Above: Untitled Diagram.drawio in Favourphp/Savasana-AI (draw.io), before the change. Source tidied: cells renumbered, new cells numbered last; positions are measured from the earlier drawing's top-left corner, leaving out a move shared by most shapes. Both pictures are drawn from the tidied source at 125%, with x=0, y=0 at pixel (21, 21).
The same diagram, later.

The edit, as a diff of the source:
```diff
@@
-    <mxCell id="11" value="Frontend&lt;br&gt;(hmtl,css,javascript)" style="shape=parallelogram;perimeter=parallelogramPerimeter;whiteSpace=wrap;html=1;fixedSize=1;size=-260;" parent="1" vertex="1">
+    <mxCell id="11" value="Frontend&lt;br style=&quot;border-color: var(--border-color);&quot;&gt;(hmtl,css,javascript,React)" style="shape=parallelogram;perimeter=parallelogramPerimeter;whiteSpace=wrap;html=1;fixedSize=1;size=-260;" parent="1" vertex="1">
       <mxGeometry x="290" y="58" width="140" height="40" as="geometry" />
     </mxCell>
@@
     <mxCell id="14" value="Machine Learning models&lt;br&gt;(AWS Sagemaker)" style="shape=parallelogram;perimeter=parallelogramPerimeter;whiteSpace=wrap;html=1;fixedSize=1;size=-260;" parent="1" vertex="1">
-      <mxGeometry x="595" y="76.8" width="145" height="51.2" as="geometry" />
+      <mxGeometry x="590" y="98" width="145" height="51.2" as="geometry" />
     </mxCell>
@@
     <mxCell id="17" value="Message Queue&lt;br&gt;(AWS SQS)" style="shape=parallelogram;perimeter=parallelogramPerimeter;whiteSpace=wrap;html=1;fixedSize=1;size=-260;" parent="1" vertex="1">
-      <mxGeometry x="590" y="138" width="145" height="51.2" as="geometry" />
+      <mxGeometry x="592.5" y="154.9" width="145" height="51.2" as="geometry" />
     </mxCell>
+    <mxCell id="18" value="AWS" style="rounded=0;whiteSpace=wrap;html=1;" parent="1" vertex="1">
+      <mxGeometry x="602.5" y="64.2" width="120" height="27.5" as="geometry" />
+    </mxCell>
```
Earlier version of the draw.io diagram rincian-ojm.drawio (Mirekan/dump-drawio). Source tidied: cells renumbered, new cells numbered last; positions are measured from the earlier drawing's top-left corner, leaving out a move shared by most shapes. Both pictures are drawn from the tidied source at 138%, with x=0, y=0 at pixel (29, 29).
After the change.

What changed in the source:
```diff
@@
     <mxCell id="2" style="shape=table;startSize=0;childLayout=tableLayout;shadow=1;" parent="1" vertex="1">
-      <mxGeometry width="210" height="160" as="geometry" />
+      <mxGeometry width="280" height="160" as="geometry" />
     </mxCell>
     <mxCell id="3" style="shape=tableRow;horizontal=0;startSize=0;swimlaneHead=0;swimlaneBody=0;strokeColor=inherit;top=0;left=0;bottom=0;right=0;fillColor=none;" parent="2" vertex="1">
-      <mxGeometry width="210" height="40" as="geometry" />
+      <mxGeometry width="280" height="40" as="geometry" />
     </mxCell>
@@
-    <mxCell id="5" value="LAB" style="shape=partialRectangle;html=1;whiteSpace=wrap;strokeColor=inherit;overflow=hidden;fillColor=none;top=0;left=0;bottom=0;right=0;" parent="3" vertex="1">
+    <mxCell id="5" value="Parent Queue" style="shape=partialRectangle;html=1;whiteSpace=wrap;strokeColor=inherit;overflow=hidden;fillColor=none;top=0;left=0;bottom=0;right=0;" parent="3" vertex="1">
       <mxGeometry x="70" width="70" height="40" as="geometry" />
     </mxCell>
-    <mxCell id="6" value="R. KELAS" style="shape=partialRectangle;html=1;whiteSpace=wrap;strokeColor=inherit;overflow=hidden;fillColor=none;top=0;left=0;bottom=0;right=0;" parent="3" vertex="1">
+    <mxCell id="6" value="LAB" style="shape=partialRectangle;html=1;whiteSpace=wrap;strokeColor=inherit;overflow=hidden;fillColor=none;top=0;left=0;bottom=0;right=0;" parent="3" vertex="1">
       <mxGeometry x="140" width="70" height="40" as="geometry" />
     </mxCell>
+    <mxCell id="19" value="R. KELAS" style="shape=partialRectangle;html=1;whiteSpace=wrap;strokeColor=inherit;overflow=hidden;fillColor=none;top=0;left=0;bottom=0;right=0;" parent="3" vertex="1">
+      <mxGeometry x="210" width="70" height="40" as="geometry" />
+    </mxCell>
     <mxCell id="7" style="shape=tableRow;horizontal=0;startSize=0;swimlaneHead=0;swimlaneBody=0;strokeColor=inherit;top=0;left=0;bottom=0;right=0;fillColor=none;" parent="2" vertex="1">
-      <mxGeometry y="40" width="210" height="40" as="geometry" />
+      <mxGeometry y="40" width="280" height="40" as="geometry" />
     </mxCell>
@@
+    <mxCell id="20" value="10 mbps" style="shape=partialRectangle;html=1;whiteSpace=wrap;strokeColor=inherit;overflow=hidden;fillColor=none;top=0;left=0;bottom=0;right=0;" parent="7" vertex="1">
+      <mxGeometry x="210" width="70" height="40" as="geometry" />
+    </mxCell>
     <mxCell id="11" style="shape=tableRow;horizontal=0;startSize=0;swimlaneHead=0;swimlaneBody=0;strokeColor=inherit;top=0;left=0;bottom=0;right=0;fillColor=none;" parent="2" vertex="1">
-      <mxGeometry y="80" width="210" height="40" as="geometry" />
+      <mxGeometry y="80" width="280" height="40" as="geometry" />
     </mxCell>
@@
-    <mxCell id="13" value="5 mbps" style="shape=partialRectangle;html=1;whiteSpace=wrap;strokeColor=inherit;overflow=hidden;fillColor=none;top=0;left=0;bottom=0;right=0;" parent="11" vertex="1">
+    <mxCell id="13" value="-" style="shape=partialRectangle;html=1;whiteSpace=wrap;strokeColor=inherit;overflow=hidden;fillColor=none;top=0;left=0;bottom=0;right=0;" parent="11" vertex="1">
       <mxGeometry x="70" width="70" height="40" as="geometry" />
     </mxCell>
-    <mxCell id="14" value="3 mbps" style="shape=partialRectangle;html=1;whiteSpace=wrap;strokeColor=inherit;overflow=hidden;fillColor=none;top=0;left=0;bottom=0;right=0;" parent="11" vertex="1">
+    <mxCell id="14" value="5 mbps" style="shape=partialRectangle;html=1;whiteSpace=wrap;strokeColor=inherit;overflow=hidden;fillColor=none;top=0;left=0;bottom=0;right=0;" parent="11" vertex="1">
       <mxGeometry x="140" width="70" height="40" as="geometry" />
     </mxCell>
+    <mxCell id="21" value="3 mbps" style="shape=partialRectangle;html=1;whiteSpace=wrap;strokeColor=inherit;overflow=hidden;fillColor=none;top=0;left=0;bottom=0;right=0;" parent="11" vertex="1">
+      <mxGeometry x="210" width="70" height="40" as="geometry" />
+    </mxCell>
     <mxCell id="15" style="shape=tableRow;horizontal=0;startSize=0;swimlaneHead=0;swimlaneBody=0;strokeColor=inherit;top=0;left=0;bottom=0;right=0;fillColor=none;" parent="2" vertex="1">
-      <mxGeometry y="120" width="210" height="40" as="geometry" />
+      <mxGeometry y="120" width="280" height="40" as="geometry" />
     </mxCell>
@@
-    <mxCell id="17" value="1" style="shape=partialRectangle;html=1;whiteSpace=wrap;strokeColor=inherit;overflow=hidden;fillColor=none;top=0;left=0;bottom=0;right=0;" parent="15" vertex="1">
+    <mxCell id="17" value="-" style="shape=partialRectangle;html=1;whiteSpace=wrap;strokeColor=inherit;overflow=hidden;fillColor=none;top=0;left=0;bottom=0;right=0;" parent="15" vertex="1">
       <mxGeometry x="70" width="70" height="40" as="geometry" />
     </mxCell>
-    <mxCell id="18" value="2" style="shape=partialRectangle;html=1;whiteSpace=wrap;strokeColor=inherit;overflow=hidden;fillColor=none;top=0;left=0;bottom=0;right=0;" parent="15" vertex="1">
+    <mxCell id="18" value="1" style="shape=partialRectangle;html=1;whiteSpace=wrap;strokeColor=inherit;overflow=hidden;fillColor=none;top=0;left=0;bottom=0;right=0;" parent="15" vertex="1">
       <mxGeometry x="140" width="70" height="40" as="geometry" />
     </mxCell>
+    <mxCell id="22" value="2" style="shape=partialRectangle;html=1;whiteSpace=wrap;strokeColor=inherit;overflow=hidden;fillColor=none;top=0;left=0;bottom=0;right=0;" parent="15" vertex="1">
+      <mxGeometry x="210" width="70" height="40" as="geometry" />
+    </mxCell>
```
+++
● **REQUIREMENT**:
Go through the listing, find each line with the word "javascript", and copy it.

● **RESULT OF THIS EXERCISE**:
-    <mxCell id="11" value="Frontend&lt;br&gt;(hmtl,css,javascript)" style="shape=parallelogram;perimeter=parallelogramPerimeter;whiteSpace=wrap;html=1;fixedSize=1;size=-260;" parent="1" vertex="1">
+    <mxCell id="11" value="Frontend&lt;br style=&quot;border-color: var(--border-color);&quot;&gt;(hmtl,css,javascript,React)" style="shape=parallelogram;perimeter=parallelogramPerimeter;whiteSpace=wrap;html=1;fixedSize=1;size=-260;" parent="1" vertex="1">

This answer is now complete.